The US has traditionally been one of the most significant importers of energy commodities globally, given its large population’s heavy demand for energy (12.8 MWh/capita in 2016, treble that of China). However, US seaborne energy imports peaked in 2005, and more recently exports have taken off, owing to the shale boom. This led to the US becoming a net seaborne exporter of energy commodities in 2018.

For the full version of this article, please go to Shipping Intelligence Network.

Once in a while, one of the many statistics regularly updated in Shipping Intelligence Weekly reaches a major milestone, and this month we have a significant one to reflect upon. As of May 2019, for the very first time we have been able to report on a global shipping fleet comprising over 2 billion deadweight tonnes in capacity. This week’s Analysis reviews the progress from the first billion dwt to the second…

For the full version of this article, please go to Shipping Intelligence Network.

It is well known that China ‘turbo-charged’ seaborne trade growth from the early 2000s onwards, as the country’s imports of raw materials such as iron ore, coal and crude oil grew at breakneck speed. Following a 2018 in which Chinese LNG imports represented 60% (15 million tonnes) of net global growth in seaborne LNG trade, it seems only natural to ask, could recent history repeat itself with LNG?

For the full version of this article, please go to Shipping Intelligence Network.

The S&P markets have been highly active in recent years, with over 7,000 vessels sold since the start of 2014, and 2017 marking a record year in tonnage and value terms. The Analysis in SIW 1364 examined which sectors have seen large volumes, but looking at the flow of ships between owner nationalities is also illuminating, with most of the liquidity in the market linked to owners in a small number of countries.

For the full version of this article, please go to Shipping Intelligence Network.

Offshore exploration has been challenged since the onset of the downturn. There have been some major discoveries in countries such as Guyana and Mauritania, but oil company exploration spending remains significantly lower than pre-downturn outlay, and in 2018 offshore discoveries fell to the lowest level in around 50 years. That being said, might there now be signs of some improvement to come?

For the full version of this article, please go to Offshore Intelligence Network.

Heavyweights in the political arena are commonly referred to as the “Big Beasts”, but the world shipping fleet has plenty of massive animals of its own.

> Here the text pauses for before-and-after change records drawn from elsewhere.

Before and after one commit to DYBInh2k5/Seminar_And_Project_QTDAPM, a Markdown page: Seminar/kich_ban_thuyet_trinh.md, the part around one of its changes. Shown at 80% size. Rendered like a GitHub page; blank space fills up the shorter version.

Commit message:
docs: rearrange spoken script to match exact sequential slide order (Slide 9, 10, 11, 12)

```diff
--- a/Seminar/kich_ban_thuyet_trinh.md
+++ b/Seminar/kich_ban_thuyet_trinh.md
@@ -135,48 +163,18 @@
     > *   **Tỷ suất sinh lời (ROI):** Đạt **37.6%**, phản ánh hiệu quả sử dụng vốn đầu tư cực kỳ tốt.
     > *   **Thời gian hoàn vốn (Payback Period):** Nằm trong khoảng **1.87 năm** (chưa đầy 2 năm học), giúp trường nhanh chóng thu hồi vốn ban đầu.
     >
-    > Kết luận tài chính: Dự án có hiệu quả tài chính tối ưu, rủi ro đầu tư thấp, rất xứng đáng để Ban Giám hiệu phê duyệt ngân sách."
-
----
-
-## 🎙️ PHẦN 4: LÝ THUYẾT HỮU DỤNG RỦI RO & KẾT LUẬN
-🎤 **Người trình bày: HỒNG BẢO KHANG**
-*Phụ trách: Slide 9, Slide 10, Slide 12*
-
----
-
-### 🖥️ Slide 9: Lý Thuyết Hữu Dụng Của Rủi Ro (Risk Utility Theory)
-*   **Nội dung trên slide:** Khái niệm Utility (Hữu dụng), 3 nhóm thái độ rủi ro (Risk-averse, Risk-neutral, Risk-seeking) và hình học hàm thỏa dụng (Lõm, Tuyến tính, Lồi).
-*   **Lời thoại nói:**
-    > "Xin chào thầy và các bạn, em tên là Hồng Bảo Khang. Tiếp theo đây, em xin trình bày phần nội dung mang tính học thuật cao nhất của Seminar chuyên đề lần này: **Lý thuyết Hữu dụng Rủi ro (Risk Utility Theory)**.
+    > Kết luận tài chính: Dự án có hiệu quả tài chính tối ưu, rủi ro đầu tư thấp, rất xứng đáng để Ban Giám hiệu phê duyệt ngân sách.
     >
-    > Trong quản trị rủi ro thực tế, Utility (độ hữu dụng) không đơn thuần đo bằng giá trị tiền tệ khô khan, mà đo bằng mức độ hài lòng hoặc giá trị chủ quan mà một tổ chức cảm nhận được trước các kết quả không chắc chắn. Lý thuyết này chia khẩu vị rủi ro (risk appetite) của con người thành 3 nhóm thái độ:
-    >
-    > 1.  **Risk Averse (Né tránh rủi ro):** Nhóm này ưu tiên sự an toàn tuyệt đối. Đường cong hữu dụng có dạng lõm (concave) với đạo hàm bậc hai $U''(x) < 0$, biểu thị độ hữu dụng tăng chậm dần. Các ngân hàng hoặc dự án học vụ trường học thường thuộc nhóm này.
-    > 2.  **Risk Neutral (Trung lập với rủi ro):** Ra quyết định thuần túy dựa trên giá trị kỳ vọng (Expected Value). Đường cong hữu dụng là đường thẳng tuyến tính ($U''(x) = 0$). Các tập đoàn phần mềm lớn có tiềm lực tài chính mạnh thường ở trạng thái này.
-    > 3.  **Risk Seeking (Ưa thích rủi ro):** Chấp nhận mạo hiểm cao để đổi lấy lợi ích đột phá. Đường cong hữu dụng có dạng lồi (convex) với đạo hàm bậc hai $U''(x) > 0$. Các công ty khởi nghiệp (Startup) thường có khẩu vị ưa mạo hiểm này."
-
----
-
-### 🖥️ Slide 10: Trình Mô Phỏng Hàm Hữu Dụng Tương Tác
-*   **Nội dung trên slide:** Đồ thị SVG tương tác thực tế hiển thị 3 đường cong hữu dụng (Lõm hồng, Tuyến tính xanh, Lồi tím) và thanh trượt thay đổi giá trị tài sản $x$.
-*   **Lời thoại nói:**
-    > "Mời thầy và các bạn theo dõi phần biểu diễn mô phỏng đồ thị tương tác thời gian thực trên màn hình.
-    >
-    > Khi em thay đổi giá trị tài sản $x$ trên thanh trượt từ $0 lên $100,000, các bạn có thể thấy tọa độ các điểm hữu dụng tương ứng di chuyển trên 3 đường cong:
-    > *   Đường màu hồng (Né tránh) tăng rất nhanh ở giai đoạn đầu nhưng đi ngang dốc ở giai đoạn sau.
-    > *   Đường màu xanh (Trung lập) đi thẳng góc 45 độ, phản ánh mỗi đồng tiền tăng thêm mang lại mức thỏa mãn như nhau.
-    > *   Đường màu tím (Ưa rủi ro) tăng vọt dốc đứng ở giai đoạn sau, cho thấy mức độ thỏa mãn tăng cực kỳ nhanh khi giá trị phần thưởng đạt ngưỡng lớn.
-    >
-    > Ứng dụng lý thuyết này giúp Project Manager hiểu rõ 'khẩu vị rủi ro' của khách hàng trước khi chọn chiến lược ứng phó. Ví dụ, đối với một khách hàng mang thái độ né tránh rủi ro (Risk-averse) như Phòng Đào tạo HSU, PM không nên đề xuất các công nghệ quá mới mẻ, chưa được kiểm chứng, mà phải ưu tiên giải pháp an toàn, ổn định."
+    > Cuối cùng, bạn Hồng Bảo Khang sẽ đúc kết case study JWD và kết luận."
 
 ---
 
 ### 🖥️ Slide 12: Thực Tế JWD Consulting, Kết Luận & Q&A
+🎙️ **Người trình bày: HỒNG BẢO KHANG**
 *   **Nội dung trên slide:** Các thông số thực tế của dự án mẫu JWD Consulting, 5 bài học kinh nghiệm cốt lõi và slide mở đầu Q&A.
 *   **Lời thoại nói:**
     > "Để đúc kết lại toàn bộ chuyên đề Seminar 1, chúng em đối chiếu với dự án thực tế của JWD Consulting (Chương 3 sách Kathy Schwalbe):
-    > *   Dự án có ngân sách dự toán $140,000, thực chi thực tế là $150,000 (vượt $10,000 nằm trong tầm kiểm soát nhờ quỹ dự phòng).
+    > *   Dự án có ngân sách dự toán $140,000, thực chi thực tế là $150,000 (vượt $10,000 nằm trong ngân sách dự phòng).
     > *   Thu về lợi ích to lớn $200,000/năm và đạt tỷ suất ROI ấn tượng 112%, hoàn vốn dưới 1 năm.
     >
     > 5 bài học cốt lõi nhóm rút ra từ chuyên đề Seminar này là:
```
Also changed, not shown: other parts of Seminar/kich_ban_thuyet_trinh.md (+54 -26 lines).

Prominent amongst these are the very large containerships including today’s ‘mega-ships’ of over 20,000 TEU, and together the ships of over 8,000 TEU in size (the ‘big beast’ benchmark back in 2000) now account for the majority of boxship fleet capacity.

For the full version of this article, please go to Shipping Intelligence Network.

Providing newbuilding market data has always been a strong focus for Clarksons Research but in recent years there has been a growing need to better understand activity in the ship repair and refurbishment sector. In this week’s Analysis we discuss the reasons behind this interest and present some highlights from a new intelligence flow of ship repair activity now available on our World Fleet Register.

For the full version of this article, please go to Shipping Intelligence Network.